  • What do other students say?

    Many students find it helpful to get a student perspective on programs they're considering.

    DU Abroad Peer Advisors

    Our DU Abroad Peer Advisors are a great resource and understand the experience! They recently studied abroad so they can share their own experiences on how they narrowed down their options to the right program for them. You can email them at or come by drop-in advising to talk to them.

    Questions to ask a returnee

    • What surprised you - academically, socially, culturally & physically?
    • What do you wish you'd known before you left?
    • What was your experience with the program? How do you think it was different from other students?
    • What was arrival like? How about registration, orientation, classes, housing, making friends...
  • What kind of academic style is best for me?

    Different countries and programs offer different styles/structures of academic instruction and ways of assessing students. It is important to take these differences into consideration when selecting a study abroad program.

    Know the Program’s Academic System

    The academic system in the US is very different than most other countries’. Be sure you understand the differences.

    • Independence & Ambiguity of Non U.S. Systems:
      • Learning can be mostly independent and self-directed.
      • Classes tend to be lecture-based, less structured, and meet less often.
      • Syllabi can be vague.
      • Instructors are often less accessible.
      • Reasoning behind grades may be less transparent.

    It’s up to you to make sure you understand the professor’s expectations and how you’ll be graded

    • Grading Differences: Many other countries have only one test or paper that makes up 100% of your grade for the entire class.
    • Later Registration: Registration may not be finalized until you arrive. Have backup classes ready in case you run into scheduling conflicts or full sections.
    • Focus on One Discipline: Students in most other countries study only in their major for their entire 3-year degree. They don’t take general courses. Rather, they develop a deep understanding of their own subject.

    Programs based on the U.S. Academic System:

    • Instructors are likely to be local and may have different teaching styles.
    • Academics will still be influenced by the local system, and the differences above may still be common.

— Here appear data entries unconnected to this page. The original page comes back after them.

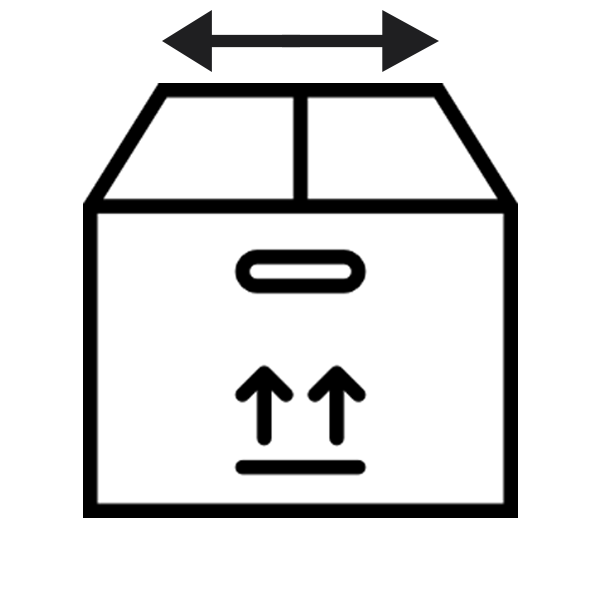
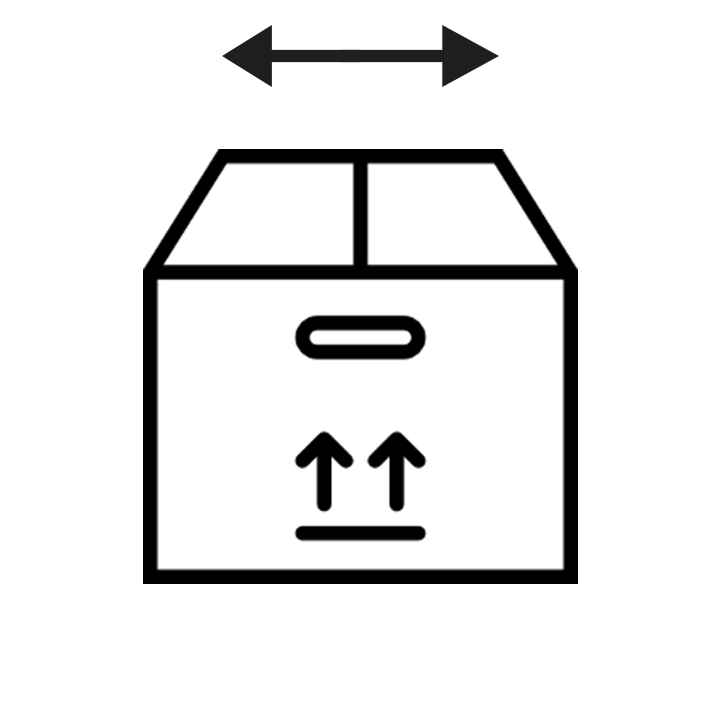
css: truck box

Changed region(s): [[0.12, 0.0, 0.87, 0.87]]

diff --git a/app/lg-loader/tmpl/loader-create.html b/app/lg-loader/tmpl/loader-create.html
@@ -65,17 +65,17 @@
 		<label>Dimensions en mètre</label>
 		<dimension>
 			<div class="no-zoom">
-				<img src="img/box-hauteur.png" />
+				<img class="box" src="img/box-hauteur.png" />
 				<p>Hauteur</p>
 				<input type="num" placeholder="H." vertical ng-model="$ctrl.loader.createData.height" options="{format: 2, step: 0.1}" />
 			</div>
 			<div class="no-zoom">
-				<img src="img/box-profondeur.png" />
+				<img class="box" src="img/box-profondeur.png" />
 				<p>Profondeur</p>
 				<input type="num" placeholder="P." vertical ng-model="$ctrl.loader.createData.deep" options="{format: 2, step: 0.1}" />
 			</div>
 			<div class="no-zoom">
-				<img src="img/box-largeur.png" />
+				<img class="box" src="img/box-largeur.png" />
 				<p>Largeur</p>
 				<input type="num" placeholder="L." vertical ng-model="$ctrl.loader.createData.width" options="{format: 2, step: 0.1}" />
 			</div>

diff --git a/app/lg-carrier/tmpl/carrier-create.html b/app/lg-carrier/tmpl/carrier-create.html
@@ -49,17 +49,17 @@
 		<carrier-dim>
 			<dimension>
 				<div>
-					<img src="img/hauteur.png" />
+					<img class="truck" src="img/hauteur.png" />
 					<p>Hauteur</p>
 					<input type="num" placeholder="H." vertical ng-model="$ctrl.carrier.createData.height" options="{format: 2, step: 0.1}" />
 				</div>
 				<div>
-					<img src="img/profondeur.png" />
+					<img class="truck" src="img/profondeur.png" />
 					<p>Profondeur</p>
 					<input type="num" placeholder="P." vertical ng-model="$ctrl.carrier.createData.deep" options="{format: 2, step: 0.1}" />
 				</div>
 				<div>
-					<img src="img/largeur.png" />
+					<img class="truck" src="img/largeur.png" />
 					<p>Largeur</p>
 					<input type="num" placeholder="L." vertical ng-model="$ctrl.carrier.createData.width" options="{format: 2, step: 0.1}" />
 				</div>

diff --git a/app/lg-truck/tmpl/truck-create.html b/app/lg-truck/tmpl/truck-create.html
@@ -50,17 +50,17 @@
 		<truck-dim>
 			<dimension>
 				<div>
-					<img src="img/hauteur.png" />
+					<img class="truck" src="img/hauteur.png" />
 					<p>Hauteur</p>
 					<input type="num" placeholder="H." vertical ng-model="$ctrl.truck.createData.height" options="{format: 2, step: 0.1}" />
 				</div>
 				<div>
-					<img src="img/profondeur.png" />
+					<img class="truck" src="img/profondeur.png" />
 					<p>Profondeur</p>
 					<input type="num" placeholder="P." vertical ng-model="$ctrl.truck.createData.deep" options="{format: 2, step: 0.1}" />
 				</div>
 				<div>
-					<img src="img/largeur.png" />
+					<img class="truck" src="img/largeur.png" />
 					<p>Largeur</p>
 					<input type="num" placeholder="L." vertical ng-model="$ctrl.truck.createData.width" options="{format: 2, step: 0.1}" />
 				</div>

diff --git a/app/css/lg-ad.scss b/app/css/lg-ad.scss
@@ -53,6 +53,11 @@
                 text-align: center;
                 img {
                     display: inline-block;
+                }
+                img.box {
+                    width: 90px;
+                }
+                img.truck {
                     width: 70px;
                 }
                 p {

    Programs based on the local Academic System:

    • You are likely to be immersed in the local academic system, which may include the differences above.

    Please read the academic description of your program in your Program Brochure and see our Academic Differences Around the World page for more details.